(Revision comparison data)
════════
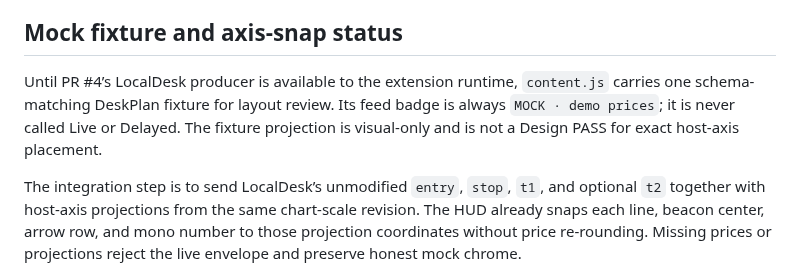
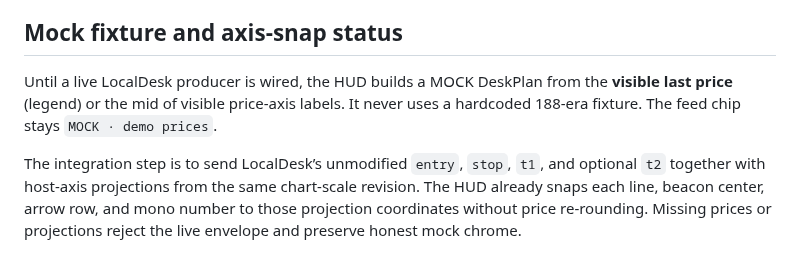
Before and after one commit to aspher1/Jarvis-main, a Markdown page: docs/DESKPLAN.md, the part around the change. GitHub-like rendering.

```diff
--- a/docs/DESKPLAN.md
+++ b/docs/DESKPLAN.md
@@ -72,6 +72,7 @@ The message example documents the live envelope shape. The extension does not em
 
 ## Mock fixture and axis-snap status
 
-Until PR #4’s LocalDesk producer is available to the extension runtime, `content.js` carries one schema-matching DeskPlan fixture for layout review. Its feed badge is always `MOCK · demo prices`; it is never called Live or Delayed. The fixture projection is visual-only and is not a Design PASS for exact host-axis placement.
+Until a live LocalDesk producer is wired, the HUD builds a MOCK DeskPlan from the **visible last price** (legend) or the mid of visible price-axis labels. It never uses a hardcoded 188-era fixture. The feed chip stays `MOCK · demo prices`.
+
 
 The integration step is to send LocalDesk’s unmodified `entry`, `stop`, `t1`, and optional `t2` together with host-axis projections from the same chart-scale revision. The HUD already snaps each line, beacon center, arrow row, and mono number to those projection coordinates without price re-rounding. Missing prices or projections reject the live envelope and preserve honest mock chrome.
```
Also changed, not shown: README.md (+1 -0 lines), docs/demo/tradingview_overlay.png, docs/demo/universal_dock.png, 5 other files.
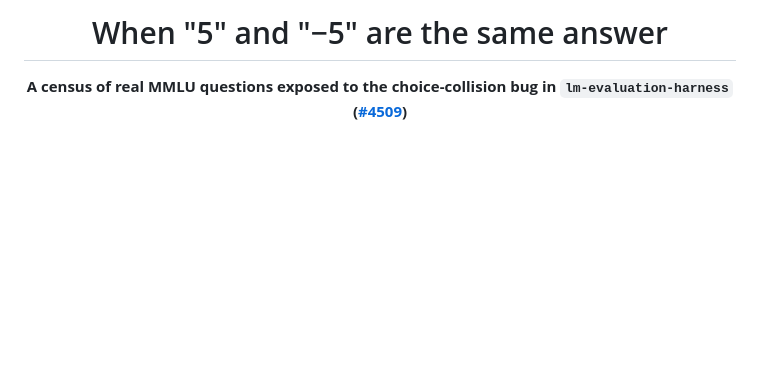
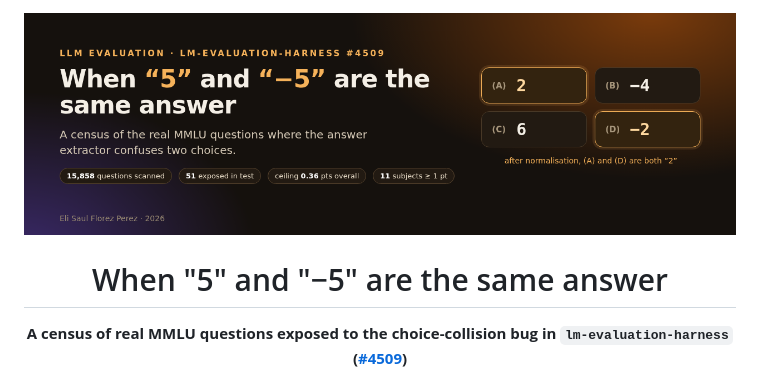
Before and after one commit to elisaul77/lmeval-mcq-collision-census, a Markdown page: README.md, the part around the change. Rendered like a GitHub page; pictures changed too: docs/banner.png (added); blank space fills up the shorter version.

Commit message:
Add README banner
Co-Authored-By: Claude Fable 5.2 <noreply@anthropic.com>

Claude-Session: https://claude.ai/code/session_01Vt7mP7zcmht9QRoGu3j6qB

```diff
--- a/README.md
+++ b/README.md
@@ -1,4 +1,6 @@
 <div align="center">
+
+![Banner](docs/banner.png)
 
 # When "5" and "−5" are the same answer
 
```
Also changed, not shown: 1 other file.
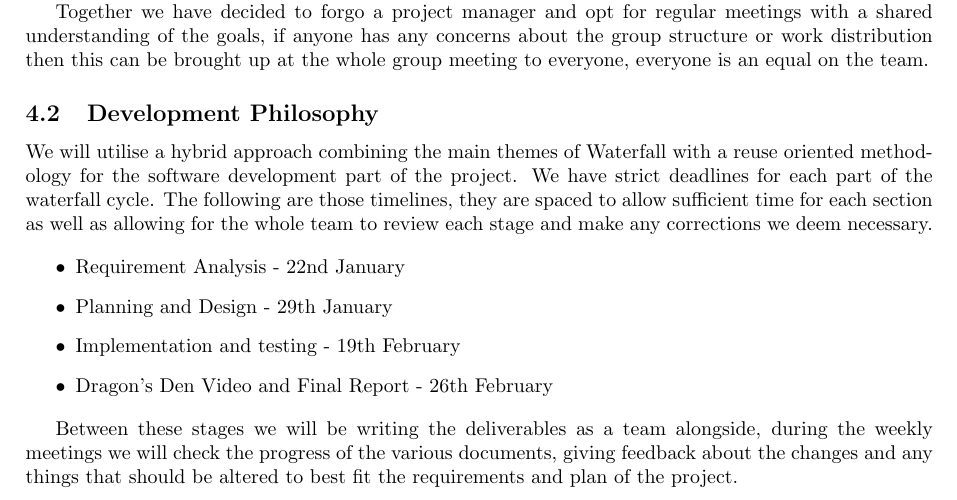
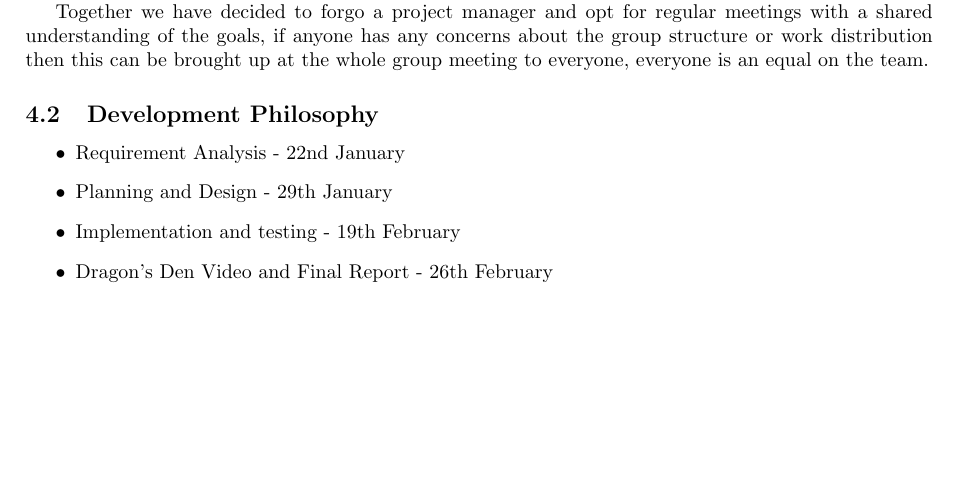
Before and after one commit to antonizyla/cs261, a LaTeX document (deliverables/requirementAnalysis/RequirementAnalysis.tex): part of page 5 of 5, cut so that both start at the same text, the shorter picture padded with empty space. Compiled offline with pdfLaTeX.

Commit message:
small latex changes

```diff
--- a/deliverables/requirementAnalysis/RequirementAnalysis.tex
+++ b/deliverables/requirementAnalysis/RequirementAnalysis.tex
@@ -5,6 +5,10 @@
 \usepackage{fancyhdr}
 \usepackage{graphicx}
 \usepackage{float}
+
+% allow for table of contents to have clickabel links
+\usepackage{hyperref}
+
 % editable bits
 \title{CS261 Group 29 Requirement Analysis}
 \author{Add your names here}
@@ -250,14 +257,6 @@ structure or work distribution then this can be brought up at the whole group me
 to everyone, everyone is an equal on the team.
 
 \subsection{Development Philosophy}
-% waterfall/reuse driven development
-We will utilise a hybrid approach combining the main themes of Waterfall with a
-reuse oriented methodology for the software development part of the project. We
-have strict deadlines for each part of the waterfall cycle. The following are
-those timelines, they are spaced to allow sufficient time for each section as
-well as allowing for the whole team to review each stage and make any corrections
-we deem necessary.
-
 %should be in the design  as part of software development methodology
 \begin{itemize}
   \item Requirement Analysis
@@ -269,10 +268,4 @@ we deem necessary.
   \item Dragon's Den Video and Final Report
         - 26th February
 \end{itemize}
-
-Between these stages we will be writing the deliverables as a team alongside,
-during the weekly meetings we will check the progress of the various documents,
-giving feedback about the changes and any things that should be altered to best
-fit the requirements and plan of the project.
-
 \end{document}
```
Also changed, not shown: deliverables/planningDesign/PlanningDesign.tex (+3 -0 lines), deliverables/planningDesign/PlanningDesign.pdf, deliverables/requirementAnalysis/RequirementAnalysis.pdf, deliverables/requirementAnalysis/RequirementAnalysis.tex (5 more changed lines).
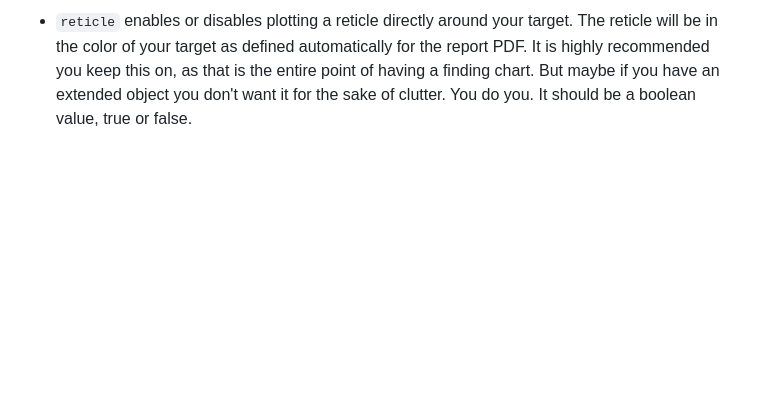
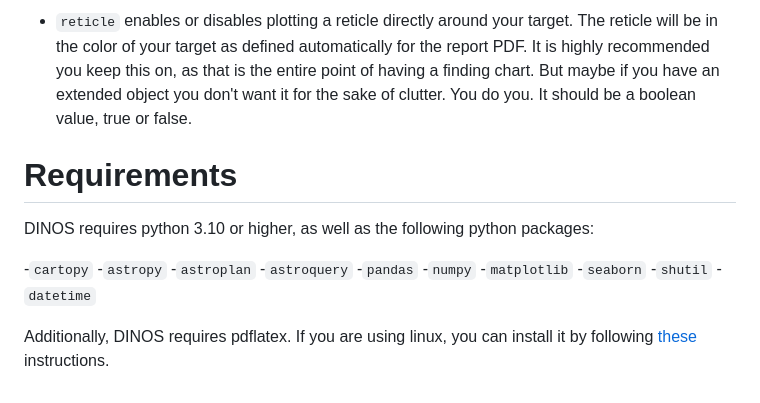
Before and after one commit to Lars314/dinos, a Markdown page: README.md, the part around the change. Drawn GitHub-style; blank space fills up the shorter version.

```diff
--- a/README.md
+++ b/README.md
@@ -220,3 +220,22 @@ The next subsection is `finder_images`. It configures the finder images created
 - `log` takes the natural logarithm of the finder chart image. This can be useful if the field has both faint and bright objects, and you want to be able to see the faint ones. It should be a boolean value, true or false.
 
 - `reticle` enables or disables plotting a reticle directly around your target. The reticle will be in the color of your target as defined automatically for the report PDF. It is highly recommended you keep this on, as that is the entire point of having a finding chart. But maybe if you have an extended object you don't want it for the sake of clutter. You do you. It should be a boolean value, true or false.
+
+
+# Requirements
+
+DINOS requires python 3.10 or higher, as well as the following python packages:
+
+-`cartopy`
+-`astropy`
+-`astroplan`
+-`astroquery`
+-`pandas`
+-`numpy`
+-`matplotlib`
+-`seaborn`
+-`shutil`
+-`datetime`
+
+
+Additionally, DINOS requires pdflatex. If you are using linux, you can install it by following [these](https://gist.github.com/rain1024/98dd5e2c6c8c28f9ea9d) instructions.
```
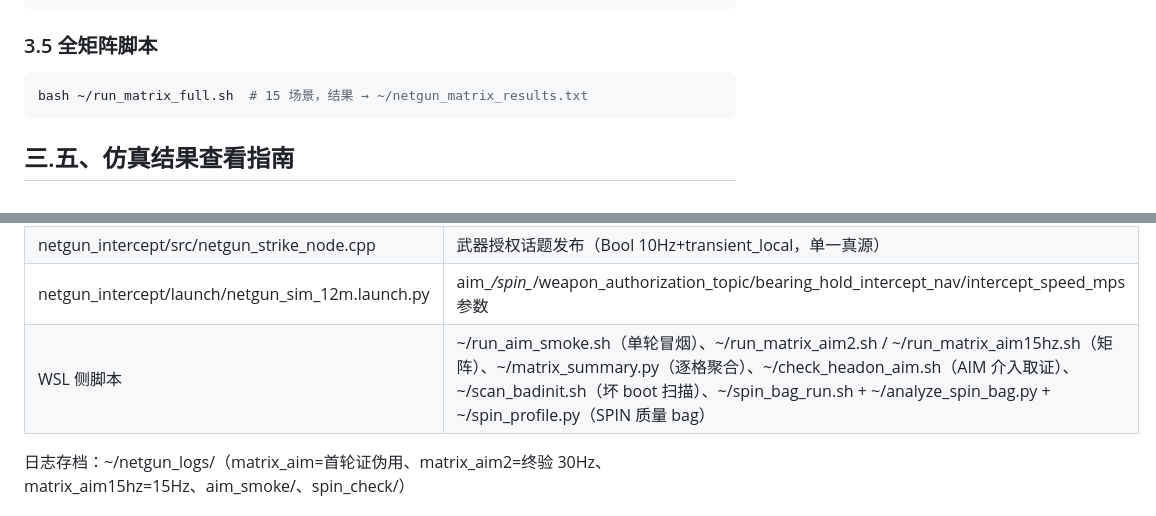
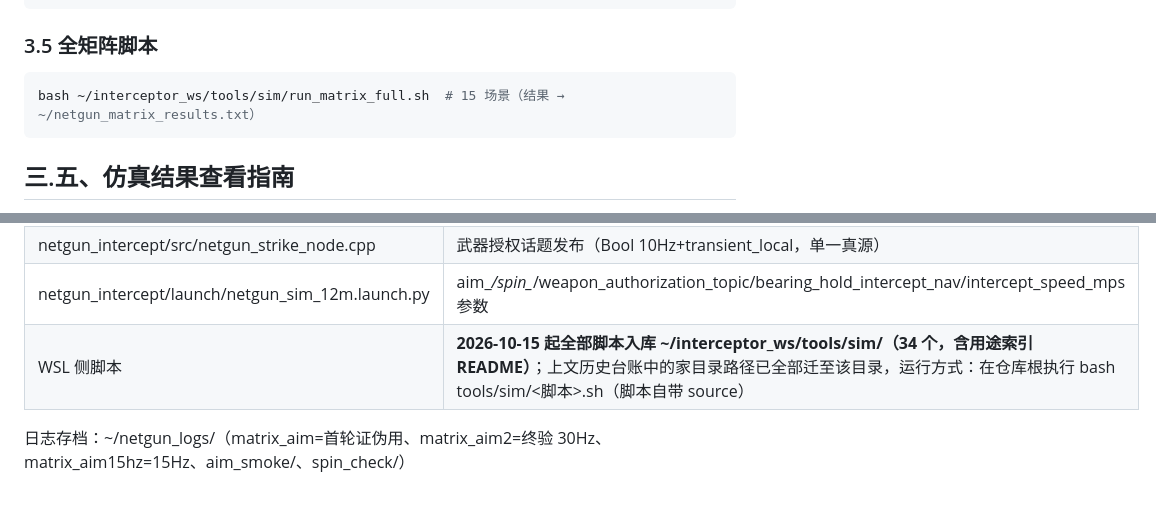
Before and after one commit to yfx1234/UAVLab-Anti-Drone, a Markdown page: docs/交接/网枪拦截项目交接文档.md, 2 parts joined by grey strips. GitHub-like rendering.

Commit message:
交接文档：脚本路径改指 tools/sim/（冷启动复查修正）

````diff
--- a/docs/交接/网枪拦截项目交接文档.md
+++ b/docs/交接/网枪拦截项目交接文档.md
@@ -158,7 +158,7 @@ timeout 90 ros2 launch netgun_intercept netgun_sim_12m.launch.py \
 
 ### 3.5 全矩阵脚本
 ```bash
-bash ~/run_matrix_full.sh  # 15 场景，结果 → ~/netgun_matrix_results.txt
+bash ~/interceptor_ws/tools/sim/run_matrix_full.sh  # 15 场景（结果 → ~/netgun_matrix_results.txt）
 ```
 
 ## 三.五、仿真结果查看指南
@@ -522,7 +522,7 @@ g:\Users\23103\Desktop\代码修改\interceptor-built-in-code\
 | netgun_intercept/src/netgun_guidance_node.cpp | Phase 枚举加 AIM/SPIN；AIM 进入判据（hold/velocity 双形态）+ B 路线速度匹配+加速度前馈（send_aim_sp 双通道）+ 超时/估计失效回退；SPIN 原地旋转（unwrap 累加 2π）；授权订阅；BH 导航参数门控（bearing_hold_intercept_nav，默认 §十七 口径）+ 进入日志区分 approach/intercept |
 | netgun_intercept/src/netgun_strike_node.cpp | 武器授权话题发布（Bool 10Hz+transient_local，单一真源） |
 | netgun_intercept/launch/netgun_sim_12m.launch.py | aim_*/spin_*/weapon_authorization_topic/bearing_hold_intercept_nav/intercept_speed_mps 参数 |
-| WSL 侧脚本 | ~/run_aim_smoke.sh（单轮冒烟）、~/run_matrix_aim2.sh / ~/run_matrix_aim15hz.sh（矩阵）、~/matrix_summary.py（逐格聚合）、~/check_headon_aim.sh（AIM 介入取证）、~/scan_badinit.sh（坏 boot 扫描）、~/spin_bag_run.sh + ~/analyze_spin_bag.py + ~/spin_profile.py（SPIN 质量 bag） |
+| WSL 侧脚本 | **2026-10-15 起全部脚本入库 ~/interceptor_ws/tools/sim/（34 个，含用途索引 README）**；上文历史台账中的家目录路径已全部迁至该目录，运行方式：在仓库根执行 bash tools/sim/<脚本>.sh（脚本自带 source） |
 
 日志存档：~/netgun_logs/（matrix_aim=首轮证伪用、matrix_aim2=终验 30Hz、
 matrix_aim15hz=15Hz、aim_smoke/、spin_check/）
````
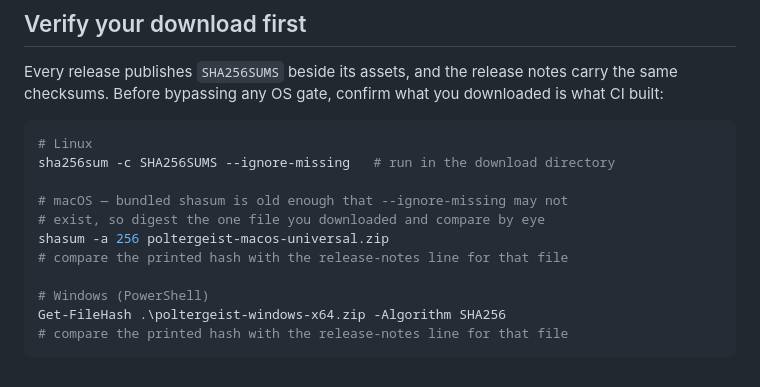
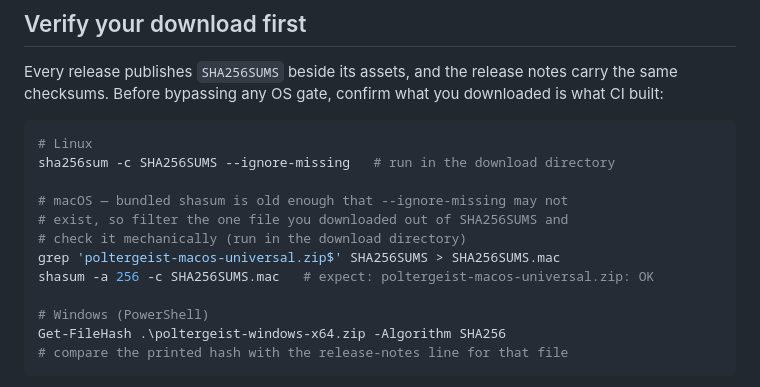
Before and after one commit to L-K-M/Poltergeist, a Markdown page: docs/INSTALL.md, the part around the change. GitHub-like rendering.

Commit message:
Apply PR187 round 2: mechanical macOS checksum verification
The eyeball-compare fallback was weaker than every other platform's
check. Filter the downloaded file's line out of SHA256SUMS and run
shasum -c on it — mechanical verdict, and `-c <file>` works on the
old bundled Perl shasum that lacks --ignore-missing (stdin checklist
support is not guaranteed there, so the filtered temp file is the
portable shape).

Generated with [Devin](https://devin.ai)

Co-Authored-By: Devin <158243242+devin-ai-integration[bot]@users.noreply.github.com>

```diff
--- a/docs/INSTALL.md
+++ b/docs/INSTALL.md
@@ -16,9 +16,10 @@ downloaded is what CI built:
 sha256sum -c SHA256SUMS --ignore-missing   # run in the download directory
 
 # macOS — bundled shasum is old enough that --ignore-missing may not
-# exist, so digest the one file you downloaded and compare by eye
-shasum -a 256 poltergeist-macos-universal.zip
-# compare the printed hash with the release-notes line for that file
+# exist, so filter the one file you downloaded out of SHA256SUMS and
+# check it mechanically (run in the download directory)
+grep 'poltergeist-macos-universal.zip$' SHA256SUMS > SHA256SUMS.mac
+shasum -a 256 -c SHA256SUMS.mac   # expect: poltergeist-macos-universal.zip: OK
 
 # Windows (PowerShell)
 Get-FileHash .\poltergeist-windows-x64.zip -Algorithm SHA256
```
════════
THE TASK: The answer should be an exact copy of the lines from the one containing "The eyeball-compare fallback" through the last line of the entries, both included.

SOLUTION TO THIS PROBLEM:
The eyeball-compare fallback was weaker than every other platform's
check. Filter the downloaded file's line out of SHA256SUMS and run
shasum -c on it — mechanical verdict, and `-c <file>` works on the
old bundled Perl shasum that lacks --ignore-missing (stdin checklist
support is not guaranteed there, so the filtered temp file is the
portable shape).

Generated with [Devin](https://devin.ai)

Co-Authored-By: Devin <158243242+devin-ai-integration[bot]@users.noreply.github.com>

```diff
--- a/docs/INSTALL.md
+++ b/docs/INSTALL.md
@@ -16,9 +16,10 @@ downloaded is what CI built:
 sha256sum -c SHA256SUMS --ignore-missing   # run in the download directory
 
 # macOS — bundled shasum is old enough that --ignore-missing may not
-# exist, so digest the one file you downloaded and compare by eye
-shasum -a 256 poltergeist-macos-universal.zip
-# compare the printed hash with the release-notes line for that file
+# exist, so filter the one file you downloaded out of SHA256SUMS and
+# check it mechanically (run in the download directory)
+grep 'poltergeist-macos-universal.zip$' SHA256SUMS > SHA256SUMS.mac
+shasum -a 256 -c SHA256SUMS.mac   # expect: poltergeist-macos-universal.zip: OK
 
 # Windows (PowerShell)
 Get-FileHash .\poltergeist-windows-x64.zip -Algorithm SHA256
```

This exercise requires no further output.